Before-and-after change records
::::::

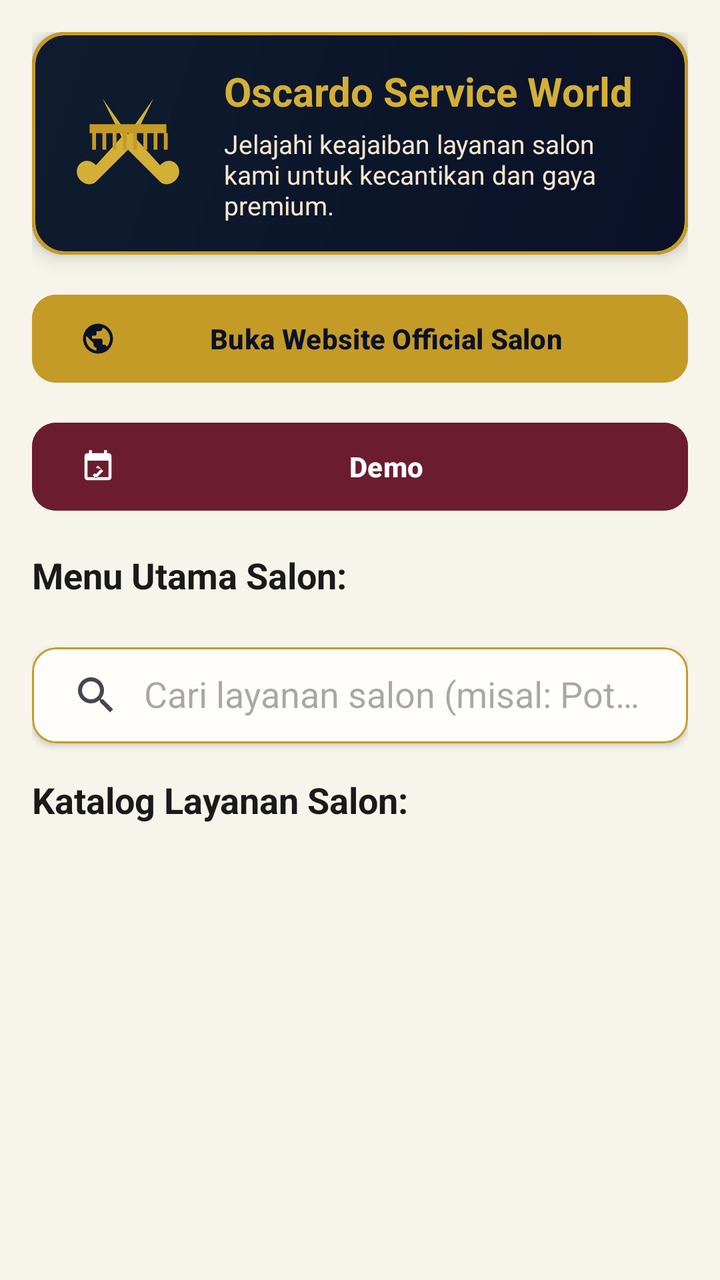
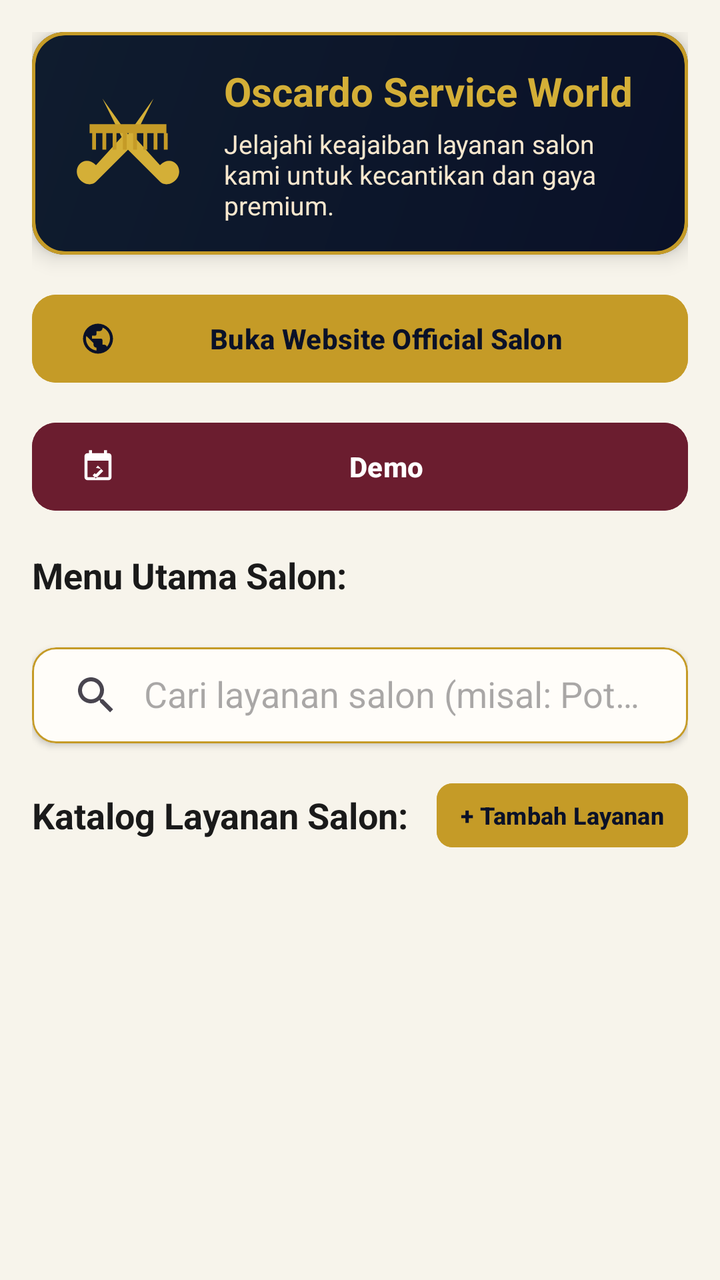

Before-and-after screenshots of an Android layout around one commit, followed by the original layout XML and the change that was made.
<!-- AndroidManifest.xml: application theme Theme.HIKChitato -->
<!-- res/layout/fragment_home.xml -->
<?xml version="1.0" encoding="utf-8"?>
<ScrollView xmlns:android="http://schemas.android.com/apk/res/android"
    xmlns:app="http://schemas.android.com/apk/res-auto"
    android:id="@+id/scroll_view_home"
    android:layout_width="match_parent"
    android:layout_height="match_parent"
    android:background="@color/oscardo_cream_bg"
    android:fillViewport="true"
    android:padding="16dp">

    <LinearLayout
        android:layout_width="match_parent"
        android:layout_height="wrap_content"
        android:orientation="vertical">

        
        <com.google.android.material.card.MaterialCardView
            android:layout_width="match_parent"
            android:layout_height="wrap_content"
            android:layout_marginBottom="16dp"
            app:cardBackgroundColor="@color/oscardo_navy_card"
            app:cardCornerRadius="16dp"
            app:cardElevation="6dp"
            app:strokeColor="@color/oscardo_gold_primary"
            app:strokeWidth="1.5dp">

            <LinearLayout
                android:layout_width="match_parent"
                android:layout_height="wrap_content"
                android:background="@drawable/bg_oscardo_banner"
                android:gravity="center_vertical"
                android:orientation="horizontal"
                android:padding="16dp">

                <ImageView
                    android:layout_width="64dp"
                    android:layout_height="64dp"
                    android:contentDescription="@string/app_name"
                    android:src="@drawable/ic_salon_scissors_comb" />

                <LinearLayout
                    android:layout_width="0dp"
                    android:layout_height="wrap_content"
                    android:layout_marginStart="16dp"
                    android:layout_weight="1"
                    android:orientation="vertical">

                    <TextView
                        android:layout_width="wrap_content"
                        android:layout_height="wrap_content"
                        android:text="Oscardo Service World"
                        android:textColor="@color/oscardo_gold_bright"
                        android:textSize="20sp"
                        android:textStyle="bold" />

                    <TextView
                        android:layout_width="wrap_content"
                        android:layout_height="wrap_content"
                        android:layout_marginTop="4dp"
                        android:text="Jelajahi keajaiban layanan salon kami untuk kecantikan dan gaya premium."
                        android:textColor="@color/oscardo_gold_light"
                        android:textSize="13sp" />

                </LinearLayout>
            </LinearLayout>
        </com.google.android.material.card.MaterialCardView>

        
        <com.google.android.material.button.MaterialButton
            android:id="@+id/btn_open_web"
            android:layout_width="match_parent"
            android:layout_height="52dp"
            android:layout_marginBottom="12dp"
            android:backgroundTint="@color/oscardo_gold_primary"
            android:text="Buka Website Official Salon"
            android:textColor="@color/oscardo_navy_dark"
            android:textStyle="bold"
            app:cornerRadius="12dp"
            app:icon="@drawable/ic_web"
            app:iconTint="@color/oscardo_navy_dark" />

        
        <com.google.android.material.button.MaterialButton
            android:id="@+id/btn_open_fourth"
            android:layout_width="match_parent"
            android:layout_height="52dp"
            android:layout_marginBottom="16dp"
            android:backgroundTint="#6B1D2F"
            android:text="Demo"
            android:textColor="@color/white"
            android:textStyle="bold"
            app:cornerRadius="12dp"
            app:icon="@drawable/ic_interactive"
            app:iconTint="@color/white" />

        
        <TextView
            android:layout_width="wrap_content"
            android:layout_height="wrap_content"
            android:layout_marginBottom="8dp"
            android:text="Menu Utama Salon:"
            android:textColor="@color/oscardo_text_dark"
            android:textSize="18sp"
            android:textStyle="bold" />

        <androidx.recyclerview.widget.RecyclerView
            android:id="@+id/rv_home_grid"
            android:layout_width="match_parent"
            android:layout_height="wrap_content"
            android:layout_marginBottom="16dp"
            android:nestedScrollingEnabled="false" />

        
        <com.google.android.material.card.MaterialCardView
            android:layout_width="match_parent"
            android:layout_height="wrap_content"
            android:layout_marginBottom="16dp"
            app:cardBackgroundColor="@color/oscardo_card_cream"
            app:cardCornerRadius="12dp"
            app:cardElevation="2dp"
            app:strokeColor="@color/oscardo_gold_primary"
            app:strokeWidth="1dp">

            <androidx.appcompat.widget.SearchView
                android:id="@+id/search_view_service"
                android:layout_width="match_parent"
                android:layout_height="wrap_content"
                app:iconifiedByDefault="false"
                app:queryHint="Cari layanan salon (misal: Potong, Hair)..." />
        </com.google.android.material.card.MaterialCardView>

        <TextView
            android:id="@+id/tv_catalog_header"
            android:layout_width="wrap_content"
            android:layout_height="wrap_content"
            android:layout_marginBottom="12dp"
            android:text="Katalog Layanan Salon:"
            android:textColor="@color/oscardo_text_dark"
            android:textSize="18sp"
            android:textStyle="bold" />

        
        <ListView
            android:id="@+id/list_view_services"
            android:layout_width="match_parent"
            android:layout_height="wrap_content"
            android:layout_marginBottom="16dp"
            android:divider="@null"
            android:dividerHeight="0dp"
            android:nestedScrollingEnabled="false" />

        
        <TextView
            android:id="@+id/tv_empty_search"
            android:layout_width="match_parent"
            android:layout_height="wrap_content"
            android:layout_marginTop="8dp"
            android:layout_marginBottom="16dp"
            android:gravity="center"
            android:text="Layanan salon yang Anda cari tidak ditemukan."
            android:textColor="@color/oscardo_text_secondary"
            android:textSize="14sp"
            android:visibility="gone" />

    </LinearLayout>
</ScrollView>
<!-- resources referenced by this layout -->
<resources>
  <color name="oscardo_card_cream">#FFFDF9</color>
  <color name="oscardo_cream_bg">#F7F4EB</color>
  <color name="oscardo_gold_bright">#D4AF37</color>
  <color name="oscardo_gold_light">#F7E7CE</color>
  <color name="oscardo_gold_primary">#C59B27</color>
  <color name="oscardo_navy_card">#071327</color>
  <color name="oscardo_navy_dark">#0A1128</color>
  <color name="oscardo_text_dark">#1A1A1A</color>
  <color name="oscardo_text_secondary">#666666</color>
  <color name="white">#FFFFFFFF</color>
  <!-- drawable bg_oscardo_banner (drawable) -->
  <?xml version="1.0" encoding="utf-8"?>
  <shape xmlns:android="http://schemas.android.com/apk/res/android"
      android:shape="rectangle">
      <gradient
          android:angle="135"
          android:endColor="@color/oscardo_navy_medium"
          android:startColor="@color/oscardo_navy_dark" />
      <corners android:radius="16dp" />
      <stroke
          android:width="1.5dp"
          android:color="@color/oscardo_gold_primary" />
  </shape>
  <!-- drawable ic_interactive (drawable) -->
  <vector xmlns:android="http://schemas.android.com/apk/res/android"
      android:width="24dp"
      android:height="24dp"
      android:viewportWidth="24"
      android:viewportHeight="24">
      <path
          android:fillColor="#D4AF37"
          android:pathData="M19,3H18V1H16V3H8V1H6V3H5C3.89,3 3,3.9 3,5V19A2,2 0 0,0 5,21H19A2,2 0 0,0 21,19V5C21,3.9 20.1,3 19,3M19,19H5V8H19V19M10.56,12.78L11.97,11.36L15.5,14.9L10.56,19.84L8.44,17.72L9.85,16.3L10.56,17.01L14.09,13.48L10.56,12.78Z" />
  </vector>
  <!-- drawable ic_web (drawable) -->
  <vector xmlns:android="http://schemas.android.com/apk/res/android"
      android:width="24dp"
      android:height="24dp"
      android:viewportWidth="24"
      android:viewportHeight="24">
      <path
          android:fillColor="#D4AF37"
          android:pathData="M12,2A10,10 0 0,0 2,12A10,10 0 0,0 12,22A10,10 0 0,0 22,12A10,10 0 0,0 12,2M11,19.93C7.05,19.44 4,16.08 4,12C4,11.38 4.08,10.78 4.21,10.21L9,15V16A2,2 0 0,0 11,18V19.93M17.9,17.39C17.64,16.58 16.9,16 16,16H15V13A1,1 0 0,0 14,12H8V10H10A1,1 0 0,0 11,9V7H13A2,2 0 0,0 15,5V4.59C17.93,5.77 20,8.64 20,12C20,14.08 19.2,15.97 17.9,17.39Z" />
  </vector>
  <string name="app_name">Salon Oscardo</string>
  <style name="Theme.HIKChitato" parent="Base.Theme.HIKChitato" />
  <color name="oscardo_navy_medium">#0F1C2E</color>
  <style name="Base.Theme.HIKChitato" parent="Theme.Material3.DayNight.NoActionBar">
          
          <item name="colorPrimary">@color/oscardo_navy_dark</item>
          <item name="colorOnPrimary">@color/oscardo_gold_bright</item>
          <item name="colorPrimaryContainer">@color/oscardo_navy_medium</item>
          <item name="colorOnPrimaryContainer">@color/oscardo_gold_light</item>
  
          
          <item name="colorSecondary">@color/oscardo_gold_bright</item>
          <item name="colorOnSecondary">@color/oscardo_navy_dark</item>
  
          
          <item name="android:windowBackground">@color/oscardo_cream_bg</item>
  
          
          <item name="toolbarStyle">@style/Widget.Oscardo.Toolbar</item>
      </style>
  <style name="Widget.Oscardo.Toolbar" parent="Widget.Material3.Toolbar">
          <item name="titleTextColor">@color/oscardo_gold_bright</item>
          <item name="subtitleTextColor">@color/oscardo_gold_light</item>
          <item name="background">@color/oscardo_navy_dark</item>
      </style>
  <!-- unchanged entries left out for length: 1 -->
</resources>

<!-- the commit's change to res/layout/fragment_home.xml (unified diff, before → after) -->
@@ -129,15 +129,35 @@
                 app:queryHint="Cari layanan salon (misal: Potong, Hair)..." />
         </com.google.android.material.card.MaterialCardView>
 
-        <TextView
-            android:id="@+id/tv_catalog_header"
-            android:layout_width="wrap_content"
+        <LinearLayout
+            android:layout_width="match_parent"
             android:layout_height="wrap_content"
-            android:layout_marginBottom="12dp"
-            android:text="Katalog Layanan Salon:"
-            android:textColor="@color/oscardo_text_dark"
-            android:textSize="18sp"
-            android:textStyle="bold" />
+            android:gravity="center_vertical"
+            android:orientation="horizontal"
+            android:layout_marginBottom="12dp">
+
+            <TextView
+                android:id="@+id/tv_catalog_header"
+                android:layout_width="0dp"
+                android:layout_height="wrap_content"
+                android:layout_weight="1"
+                android:text="Katalog Layanan Salon:"
+                android:textColor="@color/oscardo_text_dark"
+                android:textSize="18sp"
+                android:textStyle="bold" />
+
+            <com.google.android.material.button.MaterialButton
+                android:id="@+id/btn_add_service"
+                android:layout_width="wrap_content"
+                android:layout_height="40dp"
+                android:backgroundTint="@color/oscardo_gold_primary"
+                android:paddingHorizontal="12dp"
+                android:text="+ Tambah Layanan"
+                android:textColor="@color/oscardo_navy_dark"
+                android:textSize="12sp"
+                android:textStyle="bold"
+                app:cornerRadius="8dp" />
+        </LinearLayout>
 
         
         <ListView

::::::

Look at the records above. Copy every line where the string "LinearLayout" occurs.

◆ **EXERCISE RESULT**:
    <LinearLayout
            <LinearLayout
                <LinearLayout
                </LinearLayout>
            </LinearLayout>
    </LinearLayout>
+        <LinearLayout
+        </LinearLayout>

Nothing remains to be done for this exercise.